Give back every record exactly.

___ Material provided ___

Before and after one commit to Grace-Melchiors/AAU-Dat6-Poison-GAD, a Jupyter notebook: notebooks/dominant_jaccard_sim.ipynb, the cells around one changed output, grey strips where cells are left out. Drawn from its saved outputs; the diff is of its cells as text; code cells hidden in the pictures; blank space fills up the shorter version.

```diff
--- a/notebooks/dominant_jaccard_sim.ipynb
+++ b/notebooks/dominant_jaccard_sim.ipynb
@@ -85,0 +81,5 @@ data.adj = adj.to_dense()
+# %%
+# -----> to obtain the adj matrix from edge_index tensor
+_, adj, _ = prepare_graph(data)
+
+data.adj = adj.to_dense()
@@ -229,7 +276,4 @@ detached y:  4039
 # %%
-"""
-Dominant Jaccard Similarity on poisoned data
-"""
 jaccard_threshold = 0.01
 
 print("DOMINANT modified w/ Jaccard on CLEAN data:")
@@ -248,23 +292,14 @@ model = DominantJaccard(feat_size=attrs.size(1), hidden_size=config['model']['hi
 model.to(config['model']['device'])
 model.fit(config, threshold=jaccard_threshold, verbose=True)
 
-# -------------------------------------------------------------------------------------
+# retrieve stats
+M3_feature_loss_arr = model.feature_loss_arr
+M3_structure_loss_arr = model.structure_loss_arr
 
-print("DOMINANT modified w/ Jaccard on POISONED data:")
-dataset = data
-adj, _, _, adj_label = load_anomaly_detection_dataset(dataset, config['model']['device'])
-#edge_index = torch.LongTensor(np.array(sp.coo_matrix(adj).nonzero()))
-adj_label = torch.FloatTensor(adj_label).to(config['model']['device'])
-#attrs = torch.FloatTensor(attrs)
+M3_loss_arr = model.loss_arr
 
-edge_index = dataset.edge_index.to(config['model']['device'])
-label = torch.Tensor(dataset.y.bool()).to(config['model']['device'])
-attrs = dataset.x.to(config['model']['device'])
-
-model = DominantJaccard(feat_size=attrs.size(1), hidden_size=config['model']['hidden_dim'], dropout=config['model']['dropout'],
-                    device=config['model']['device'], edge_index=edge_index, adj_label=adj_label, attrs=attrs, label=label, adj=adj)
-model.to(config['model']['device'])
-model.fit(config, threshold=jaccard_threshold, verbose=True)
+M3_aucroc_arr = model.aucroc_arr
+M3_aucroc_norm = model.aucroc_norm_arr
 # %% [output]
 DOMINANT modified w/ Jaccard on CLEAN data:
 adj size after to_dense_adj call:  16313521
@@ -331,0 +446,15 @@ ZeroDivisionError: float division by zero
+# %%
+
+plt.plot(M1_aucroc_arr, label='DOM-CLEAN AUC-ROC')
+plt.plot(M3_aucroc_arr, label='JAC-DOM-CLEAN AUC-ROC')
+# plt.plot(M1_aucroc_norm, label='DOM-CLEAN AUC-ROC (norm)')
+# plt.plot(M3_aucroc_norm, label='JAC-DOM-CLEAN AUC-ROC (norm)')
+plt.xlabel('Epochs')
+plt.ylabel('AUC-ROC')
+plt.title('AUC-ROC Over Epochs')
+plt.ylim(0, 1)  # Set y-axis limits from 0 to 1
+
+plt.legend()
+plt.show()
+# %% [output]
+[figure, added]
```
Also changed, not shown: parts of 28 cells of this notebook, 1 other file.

___

## Task response
Before and after one commit to Grace-Melchiors/AAU-Dat6-Poison-GAD, a Jupyter notebook: notebooks/dominant_jaccard_sim.ipynb, the cells around one changed output, grey strips where cells are left out. Drawn from its saved outputs; the diff is of its cells as text; code cells hidden in the pictures; blank space fills up the shorter version.

```diff
--- a/notebooks/dominant_jaccard_sim.ipynb
+++ b/notebooks/dominant_jaccard_sim.ipynb
@@ -85,0 +81,5 @@ data.adj = adj.to_dense()
+# %%
+# -----> to obtain the adj matrix from edge_index tensor
+_, adj, _ = prepare_graph(data)
+
+data.adj = adj.to_dense()
@@ -229,7 +276,4 @@ detached y:  4039
 # %%
-"""
-Dominant Jaccard Similarity on poisoned data
-"""
 jaccard_threshold = 0.01
 
 print("DOMINANT modified w/ Jaccard on CLEAN data:")
@@ -248,23 +292,14 @@ model = DominantJaccard(feat_size=attrs.size(1), hidden_size=config['model']['hi
 model.to(config['model']['device'])
 model.fit(config, threshold=jaccard_threshold, verbose=True)
 
-# -------------------------------------------------------------------------------------
+# retrieve stats
+M3_feature_loss_arr = model.feature_loss_arr
+M3_structure_loss_arr = model.structure_loss_arr
 
-print("DOMINANT modified w/ Jaccard on POISONED data:")
-dataset = data
-adj, _, _, adj_label = load_anomaly_detection_dataset(dataset, config['model']['device'])
-#edge_index = torch.LongTensor(np.array(sp.coo_matrix(adj).nonzero()))
-adj_label = torch.FloatTensor(adj_label).to(config['model']['device'])
-#attrs = torch.FloatTensor(attrs)
+M3_loss_arr = model.loss_arr
 
-edge_index = dataset.edge_index.to(config['model']['device'])
-label = torch.Tensor(dataset.y.bool()).to(config['model']['device'])
-attrs = dataset.x.to(config['model']['device'])
-
-model = DominantJaccard(feat_size=attrs.size(1), hidden_size=config['model']['hidden_dim'], dropout=config['model']['dropout'],
-                    device=config['model']['device'], edge_index=edge_index, adj_label=adj_label, attrs=attrs, label=label, adj=adj)
-model.to(config['model']['device'])
-model.fit(config, threshold=jaccard_threshold, verbose=True)
+M3_aucroc_arr = model.aucroc_arr
+M3_aucroc_norm = model.aucroc_norm_arr
 # %% [output]
 DOMINANT modified w/ Jaccard on CLEAN data:
 adj size after to_dense_adj call:  16313521
@@ -331,0 +446,15 @@ ZeroDivisionError: float division by zero
+# %%
+
+plt.plot(M1_aucroc_arr, label='DOM-CLEAN AUC-ROC')
+plt.plot(M3_aucroc_arr, label='JAC-DOM-CLEAN AUC-ROC')
+# plt.plot(M1_aucroc_norm, label='DOM-CLEAN AUC-ROC (norm)')
+# plt.plot(M3_aucroc_norm, label='JAC-DOM-CLEAN AUC-ROC (norm)')
+plt.xlabel('Epochs')
+plt.ylabel('AUC-ROC')
+plt.title('AUC-ROC Over Epochs')
+plt.ylim(0, 1)  # Set y-axis limits from 0 to 1
+
+plt.legend()
+plt.show()
+# %% [output]
+[figure, added]
```
Also changed, not shown: parts of 28 cells of this notebook, 1 other file.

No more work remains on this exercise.